A 12-year-old Nicaraguan boy in Guatemala was thrown off a bridge for refusing to kill a stranger, the Mirror reports.
A group of thugs ambushed Angel Ariel Escalante Perez while he was walking home from school. They handed him a gun and gave him a heartbreaking choice: shoot a bus driver or be killed, according to Fusion.
Angel, whose father Luis Escalante was a bus driver himself, refused and told them to take his life instead.
Then, the thugs gave him one last choice – they could throw him off a bridge, or they could chop him up with machetes. He chose the bridge.
The thugs threw him 443 feet off the Incienso Bridge, one of Central America’s longest bridges. Angel landed in thick brush below, where he miraculously survived. His family found him 72 hours later and rushed him to the hospital; however he died in the hospital 15 days later from his injuries, according to the Mirror.
There is a chance that, if he had been found sooner, doctors could have saved him, they said.
"The father of the child said his son had been gone for 72 hours and told him that six alleged kidnappers threw him off because he refused to kill a bus driver,” said Guatemalan firemen’s spokesman Javier Soto. "The child was asked how he would prefer to die - whether it would be through stabbing or by being thrown off a bridge - and he chose the latter. The fall was from 135 meters. Usually people who jump or are thrown from there do not survive."
According to Edgar Guerra, local human rights activist, these crimes are increasing. Guerra speculates that one reason for this is that the parties involved do not want to be charged with crime if they are caught, reports the Mirror.
Latin American gangs often recruit young children with low levels of education and poor backgrounds, because they can smuggle drugs and guns more easily than adults, and because, if caught, they would face a lax prison sentence.
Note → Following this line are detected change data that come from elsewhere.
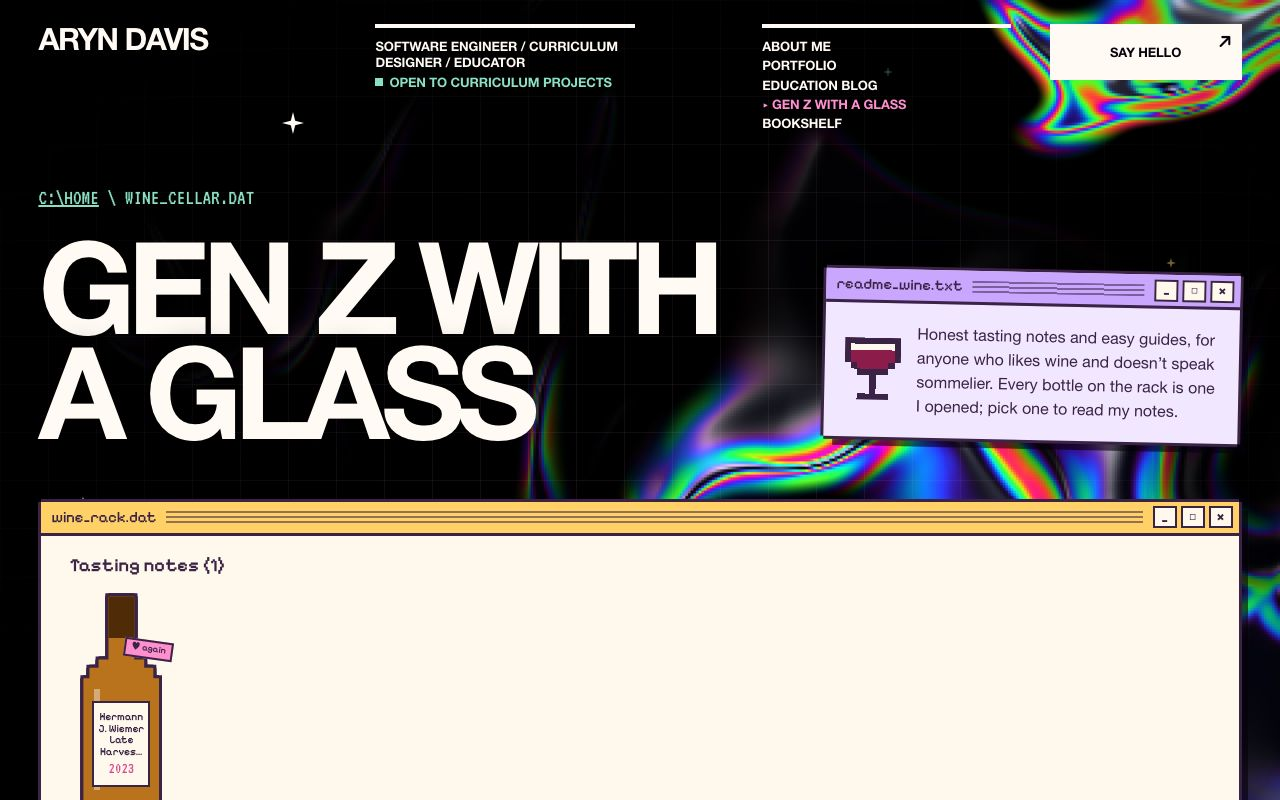
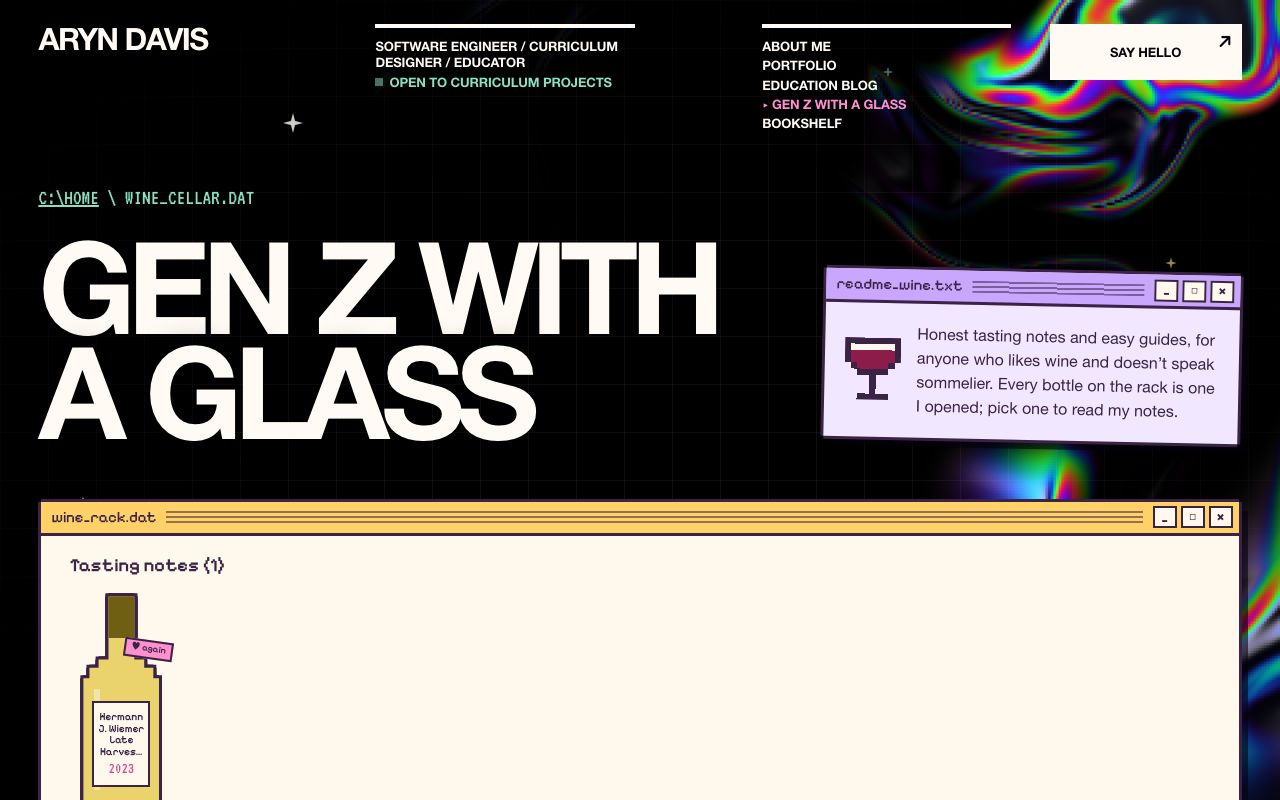
The Wiemer is a white wine, not dessert
Late harvest is about when the grapes were picked, so it no longer makes
the site guess dessert; such wines go by their grape. The Wiemer note says
white outright. README wine screenshot retaken.

diff --git a/src/content/tastingNotes.ts b/src/content/tastingNotes.ts
@@ -88,7 +88,8 @@ const WHITE_GRAPES = [
 // Checked against the wine's name first, since these beat the grape (a Champagne is often Pinot Noir).
 const NAME_HINTS: [RegExp, WineStyle][] = [
   [/\b(champagne|cava|prosecco|cremant|pet[- ]?nat|petillant|spumante|sekt|franciacorta|lambrusco|sparkling|brut)\b/, 'sparkling'],
-  [/\b(sauternes|port|porto|tokaji|ice ?wine|eiswein|late harvest|vin santo|sherry|madeira|dessert)\b/, 'dessert'],
+  // Not "late harvest": that's when the grapes were picked, and plenty of late-harvest wines are plain whites.
+  [/\b(sauternes|port|porto|tokaji|ice ?wine|eiswein|vin santo|sherry|madeira|dessert)\b/, 'dessert'],
   [/\b(orange|skin[- ]contact|amber|ramato)\b/, 'orange'],
   [/\b(rose|rosato|rosado|clairet)\b/, 'rosé'],
 ]

diff --git a/src/content/wine.ts b/src/content/wine.ts
@@ -25,6 +25,7 @@ export const handNotes: TastingNote[] = [
     wine: 'Hermann J. Wiemer Late Harvest Riesling',
     grape: 'Riesling',
     vintage: 2023,
+    style: 'white',
     date: '2026-10-21',
     producer: 'Hermann J. Wiemer',
     region: 'Finger Lakes, New York',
In Guatemala, the maximum prison sentence for a child who commits homicide is only six years, whereas the same crime can earn an adult up to 25 years, according to In Sight Crime.